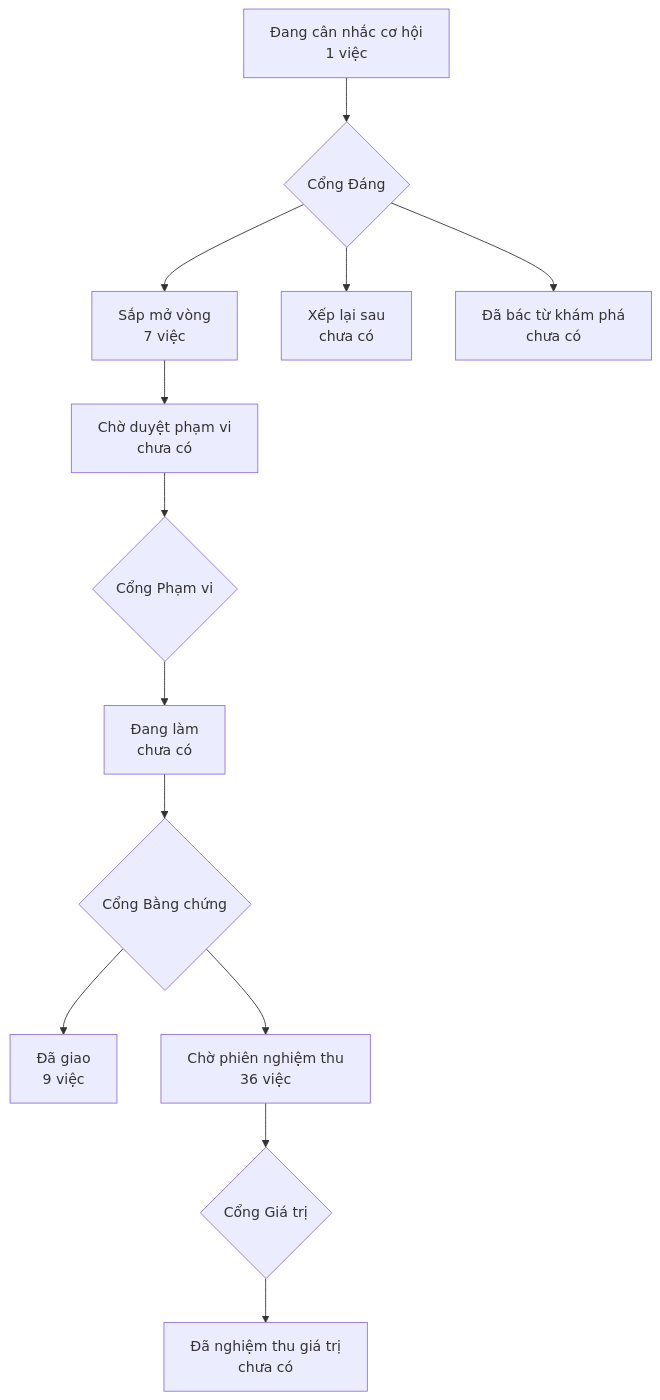
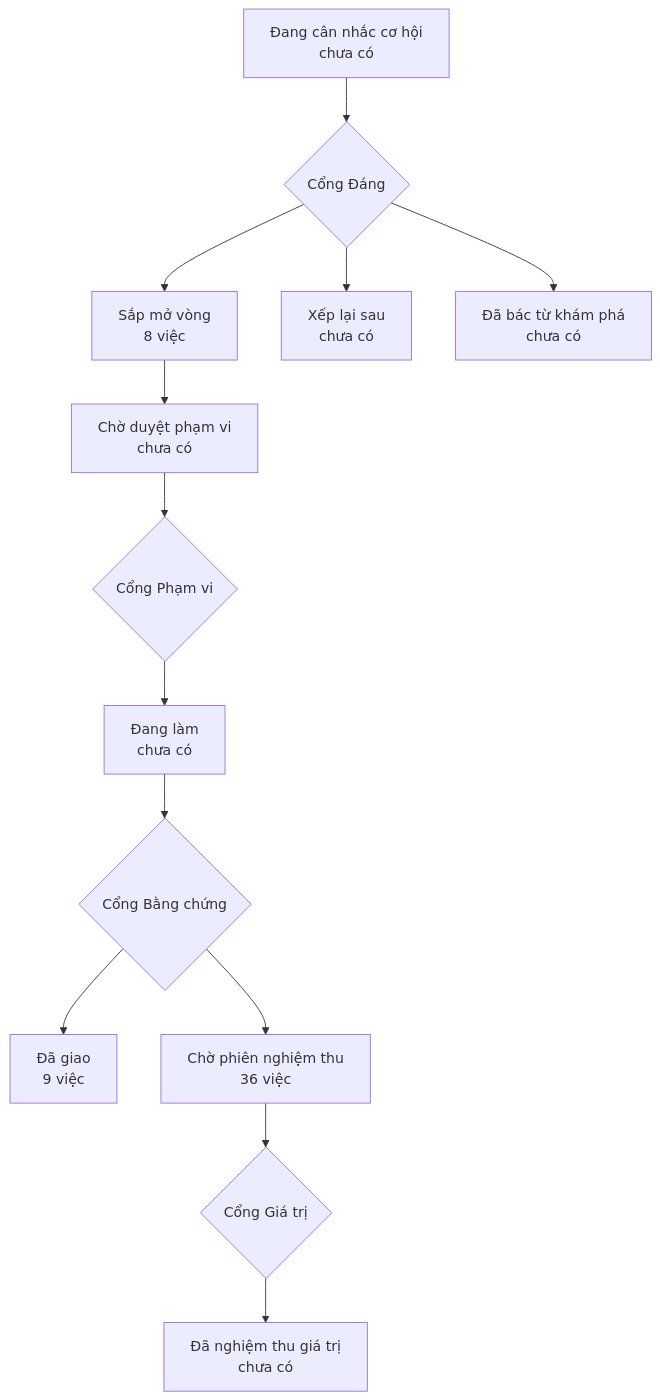
The diagram in PRODUCT-MAP.md (phanlemanh/onehub-quy-hang), drawn with Mermaid before and after one commit. The commit also changed other lines of this file and 2 other files, not shown here.

Commit message:
chore(he-bo-cuc): Cổng Đáng — chủ kho chọn build
Ghi quyết định «build» của Manh Phan vào ô cơ hội hàng 91; tiêu chí sống/chết
đồng bộ với bat_khi hiện tại (có bản đồ hệ thiết kế).

````diff
--- a/PRODUCT-MAP.md
+++ b/PRODUCT-MAP.md
@@ -7,12 +7,12 @@
 ```mermaid
 flowchart TD
-  A["Đang cân nhắc cơ hội<br/>1 việc"] --> GD{"Cổng Đáng"}
-  GD --> B["Sắp mở vòng<br/>7 việc"]
+  A["Đang cân nhắc cơ hội<br/>chưa có"] --> GD{"Cổng Đáng"}
+  GD --> B["Sắp mở vòng<br/>8 việc"]
   GD --> XL["Xếp lại sau<br/>chưa có"]
   GD --> DB["Đã bác từ khám phá<br/>chưa có"]
   B --> CD["Chờ duyệt phạm vi<br/>chưa có"] --> GP{"Cổng Phạm vi"}
   GP --> DL["Đang làm<br/>chưa có"] --> GB{"Cổng Bằng chứng"}
   GB --> DG["Đã giao<br/>9 việc"]
   GB --> CN["Chờ phiên nghiệm thu<br/>36 việc"] --> GG{"Cổng Giá trị"}
   GG --> NT["Đã nghiệm thu giá trị<br/>chưa có"]
 ```
````
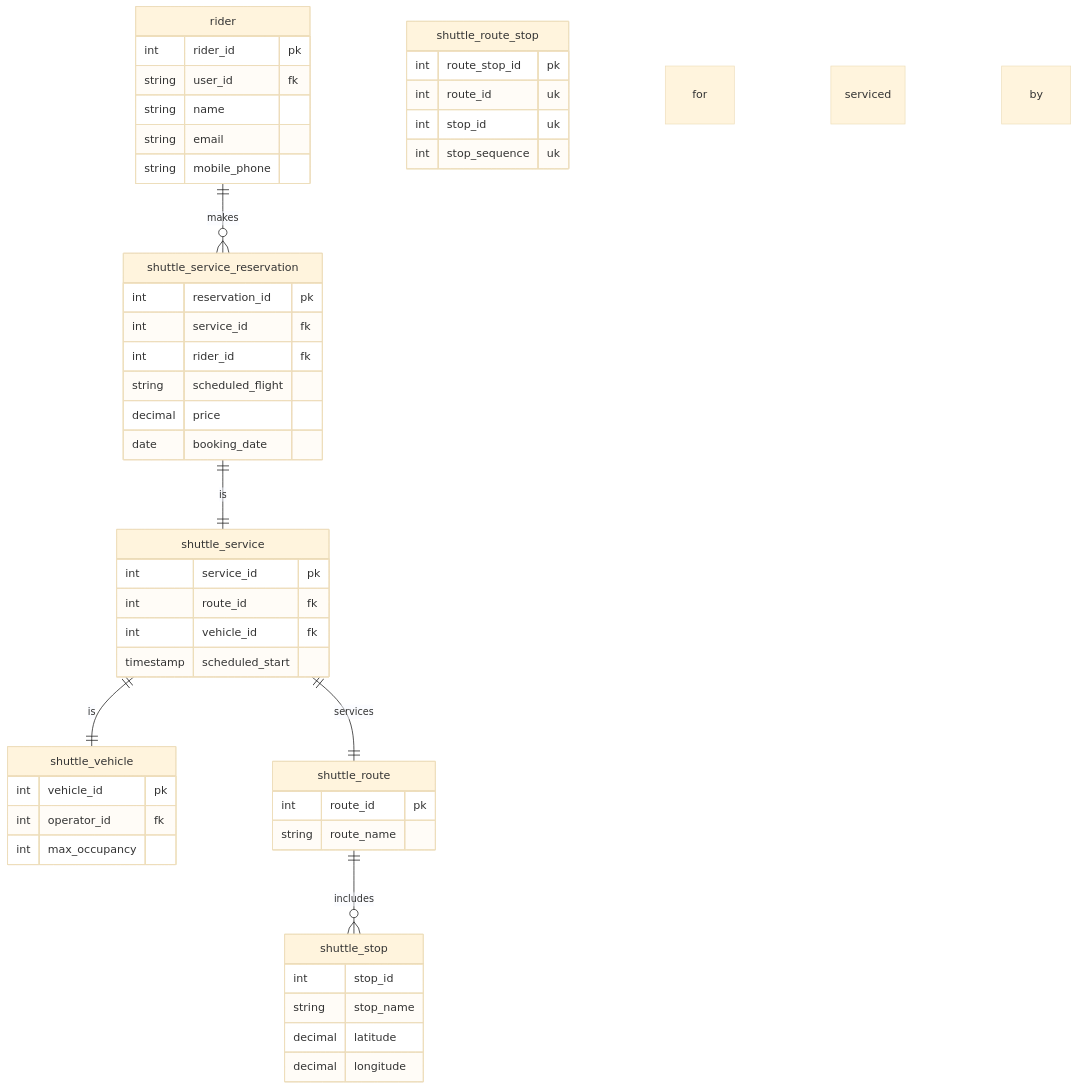
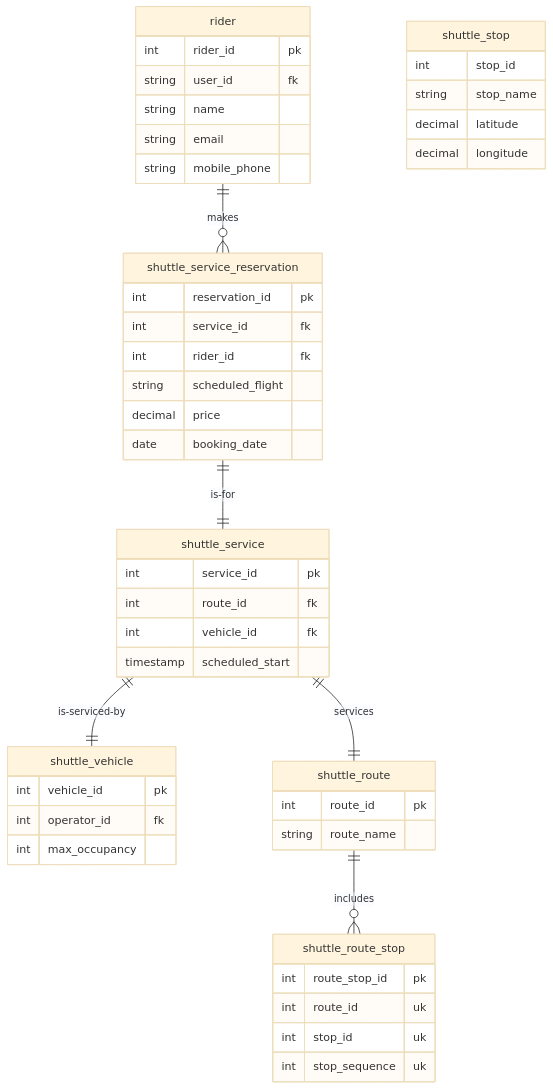
The diagram in README.md (Snookblast/coding-challenge), drawn with Mermaid (base theme) before and after one commit.

````diff
--- a/README.md
+++ b/README.md
@@ -3,59 +3,59 @@
 ```mermaid
 erDiagram
     rider {
         int rider_id pk
         string user_id fk
         string name
         string email
         string mobile_phone
     }
 
     shuttle_service_reservation {
         int reservation_id pk
         int service_id fk
         int rider_id fk
         string scheduled_flight
         decimal price 
         date booking_date 
     }
 
     shuttle_service {
         int service_id pk
         int route_id fk
         int vehicle_id fk
         timestamp  scheduled_start
     }
 
     shuttle_vehicle {
       int vehicle_id pk
       int operator_id fk
       int max_occupancy
     }
 
     shuttle_route {
         int route_id pk
         string route_name 
     }
 
     shuttle_stop {
         int stop_id
         string stop_name
         decimal latitude
         decimal longitude
     }
     
     shuttle_route_stop {
         int route_stop_id pk
         int route_id uk
         int stop_id uk
         int stop_sequence uk
     }
 
     rider ||--o{ shuttle_service_reservation : makes
-    shuttle_service_reservation ||--|| shuttle_service : is for
+    shuttle_service_reservation ||--|| shuttle_service : is-for
     shuttle_service ||--|| shuttle_route : services
-    shuttle_service ||--|| shuttle_vehicle : is serviced by
-    shuttle_route ||--o{ shuttle_stop : includes
+    shuttle_service ||--|| shuttle_vehicle : is-serviced-by
+    shuttle_route ||--o{ shuttle_route_stop : includes
     
 
 ```
````
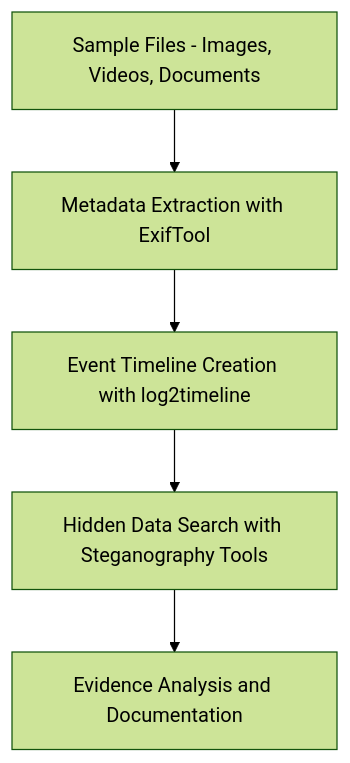
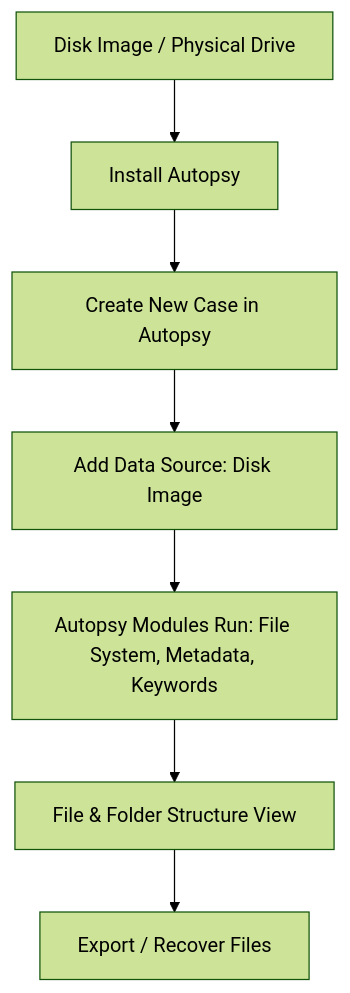
One commit to Kishorekumar22060/Metadata-Extraction-using-ExifTool-log2timeline-and-Hidden-Data-Search-using-Steganography-Tools changed the diagram in README.md. Above: the diagram before and after it, drawn with Mermaid (forest theme). The commit also changed other lines of this file, not shown here.

````diff
--- a/README.md
+++ b/README.md
@@ -12,7 +14,9 @@
 ```mermaid
 flowchart TD
-    A[Sample Files - Images, Videos, Documents] --> B[Metadata Extraction with ExifTool]
-    B --> C[Event Timeline Creation with log2timeline]
-    C --> D[Hidden Data Search with Steganography Tools]
-    D --> E[Evidence Analysis and Documentation]
+    A[Disk Image / Physical Drive] --> B[Install Autopsy]
+    B --> C[Create New Case in Autopsy]
+    C --> D[Add Data Source: Disk Image]
+    D --> E["Autopsy Modules Run: File System, Metadata, Keywords"]
+    E --> F[File & Folder Structure View]
+    F --> G[Export / Recover Files]
 ```
````
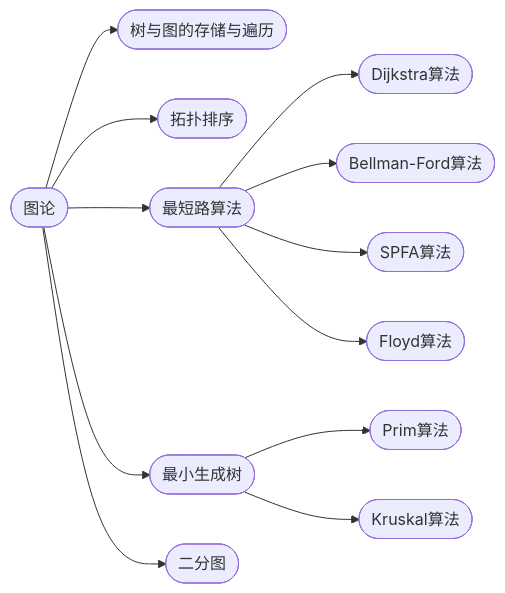
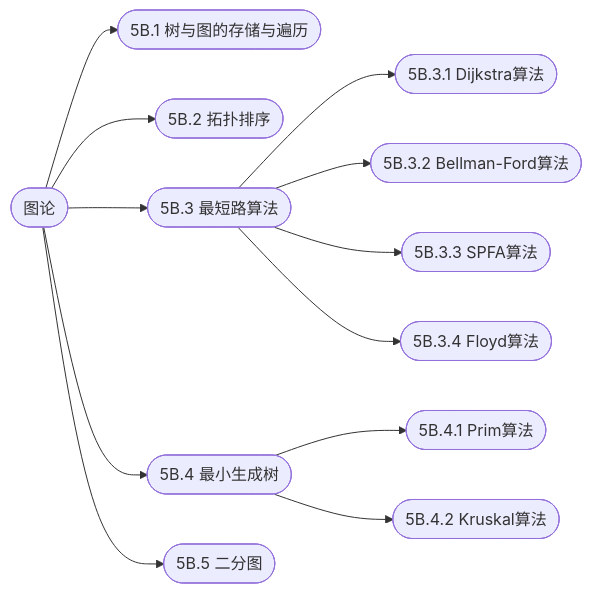
One commit to cuberxl/Coders-Note changed the diagram in 5B-图论/index.md. Above: the diagram before and after it, drawn with Mermaid. The commit also changed other lines of this file and 153 other files, not shown here.

````diff
--- a/5B-图论/index.md
+++ b/5B-图论/index.md
@@ -25,15 +25,15 @@
 ```mermaid
 flowchart LR
     R(["图论"])
-    R --> N1(["树与图的存储与遍历"])
-    R --> N2(["拓扑排序"])
-    R --> N3(["最短路算法"])
-    N3 --> N3_1(["Dijkstra算法"])
-    N3 --> N3_2(["Bellman-Ford算法"])
-    N3 --> N3_3(["SPFA算法"])
-    N3 --> N3_4(["Floyd算法"])
-    R --> N4(["最小生成树"])
-    N4 --> N4_1(["Prim算法"])
-    N4 --> N4_2(["Kruskal算法"])
-    R --> N5(["二分图"])
+    R --> N1(["5B.1 树与图的存储与遍历"])
+    R --> N2(["5B.2 拓扑排序"])
+    R --> N3(["5B.3 最短路算法"])
+    N3 --> N3_1(["5B.3.1 Dijkstra算法"])
+    N3 --> N3_2(["5B.3.2 Bellman-Ford算法"])
+    N3 --> N3_3(["5B.3.3 SPFA算法"])
+    N3 --> N3_4(["5B.3.4 Floyd算法"])
+    R --> N4(["5B.4 最小生成树"])
+    N4 --> N4_1(["5B.4.1 Prim算法"])
+    N4 --> N4_2(["5B.4.2 Kruskal算法"])
+    R --> N5(["5B.5 二分图"])
 ```
````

----------

**WORK TO COMPLETE**
Among the entries, how many lines hold the string "việc"? Answer with a bare number.

**WRITTEN SOLUTION**
5